Trading platform Robinhood shut down the feature allowing users to purchase shares of GameStop on Thursday, following a massive run-up this week fueled by chatter in the Reddit forum r/wallstreetbets. Searches for GameStop’s “GME” ticker also did not show GameStop as a result, and searches for other heavily shorted stocks that had become popular among online traders this week including AMC, BlackBerry and Nokia also showed as blank in the app.
9:33 a.m. ET: Stocks open higher
Here were the main moves in markets, as of 9:33 a.m. ET:
S&P 500 (^GSPC): +27.83 points (+0.74%) to 3,778.60
Dow (^DJI): +263.94 points (+0.87%) to 30,567.11
Nasdaq (^IXIC): +67.27 points (+0.53%) to 13,345.38
Crude (CL=F): +$0.52 (+0.98%) to $53.37 a barrel
Gold (GC=F): +$12.00 (+0.65%) to $1,860.90 per ounce
10-year Treasury (^TNX): +2.8 bps to yield 1.042%
8:44 a.m. ET: 4Q GDP comes in slightly below expectations, weekly jobless claims improve
New economic data out Thursday morning painted a mixed picture of the U.S. economy.
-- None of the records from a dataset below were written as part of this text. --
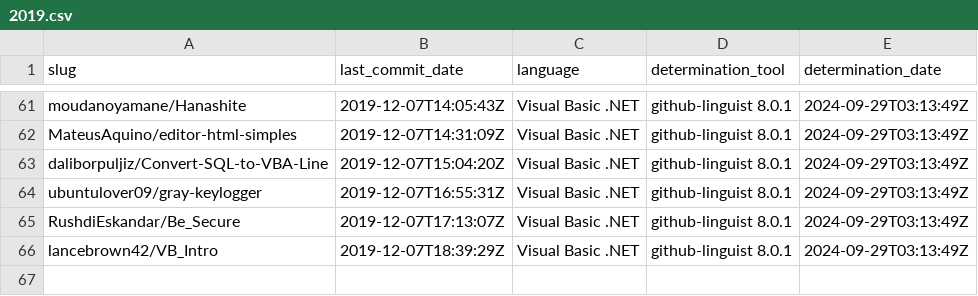
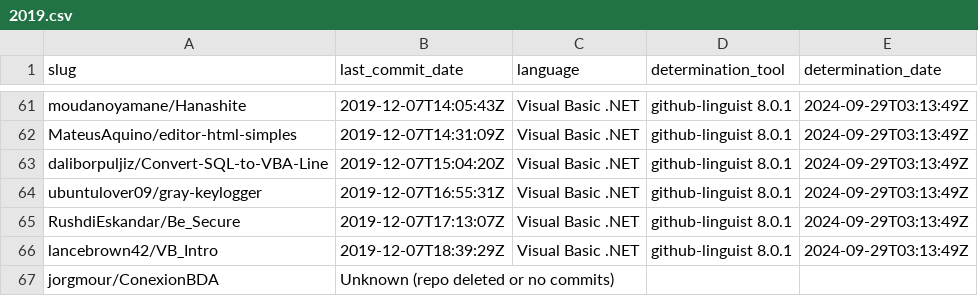
Before and after one commit to DecimalTurn/Visual-Basic-Data, a CSV file: data/2019.csv, drawn as a sheet; only a part is shown, gaps mark what is left out.

```diff
--- a/data/2019.csv
+++ b/data/2019.csv
@@ -66 +66,2 @@ RushdiEskandar/Be_Secure,2019-12-07T17:13:07Z,Visual Basic .NET,github-linguist
 lancebrown42/VB_Intro,2019-12-07T18:39:29Z,Visual Basic .NET,github-linguist 8.0.1,2024-09-29T03:13:49Z
+jorgmour/ConexionBDA,Unknown (repo deleted or no commits),,,
```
Fourth-quarter gross domestic product, tracking economic activity in the final three months of 2020, expanded at a 4.0% annualized clip, falling short of the 4.2% increase expected, according to Bloomberg data. This followed a record 33.4% annualized increase in the third quarter, which in turn had followed a record plunge in the second quarter. Personal consumption increased at an only 2.5% annualized rate, or well below the 3.1% expected. All told, gross domestic product remained below pre-pandemic levels from the fourth quarter of 2019.
Meanwhile, weekly jobless claims for the week ended January 23 improved to 847,000, beating estimates for 875,000. However, the previous week’s new claims were revised up to 914,000 from 900,000. Continuing claims, measuring the total number of individuals still receiving state benefits, fell below 5 million for a back-to-back weeks and reached the lowest level since mid-March.
7:25 a.m. ET: Thursday: Stock futures point to a mixed open ahead of GDP, jobless claims data
Here were the main moves in markets, as of 7:25 a.m. ET Thursday:
S&P 500 futures (ES=F): 3,745.75, down 1.5 points or 0.04%
Dow futures (YM=F): 30,247.00, up 58 points, or 0.19%
Nasdaq futures (NQ=F): 13,048.5, down 57 points or 0.43%
Crude (CL=F): -$0.07 (-0.13%) to $52.78 a barrel
Gold (GC=F): -$6.50 (-0.35%) to $1,842.40 per ounce
10-year Treasury (^TNX): unchanged, yielding 1.0140%
6:03 p.m. ET Wednesday: Stock futures open lower
Here were the main moves in markets, as of 6:03 p.m. ET Wednesday
S&P 500 futures (ES=F): 3,735.5, down 8.75 points or 0.23%
Dow futures (YM=F): 30,189.00, flat
Nasdaq futures (NQ=F): 13,046.75, down 58.75 points or 0.45%
Emily McCormick is a reporter for Yahoo Finance. Follow her on Twitter: @emily_mcck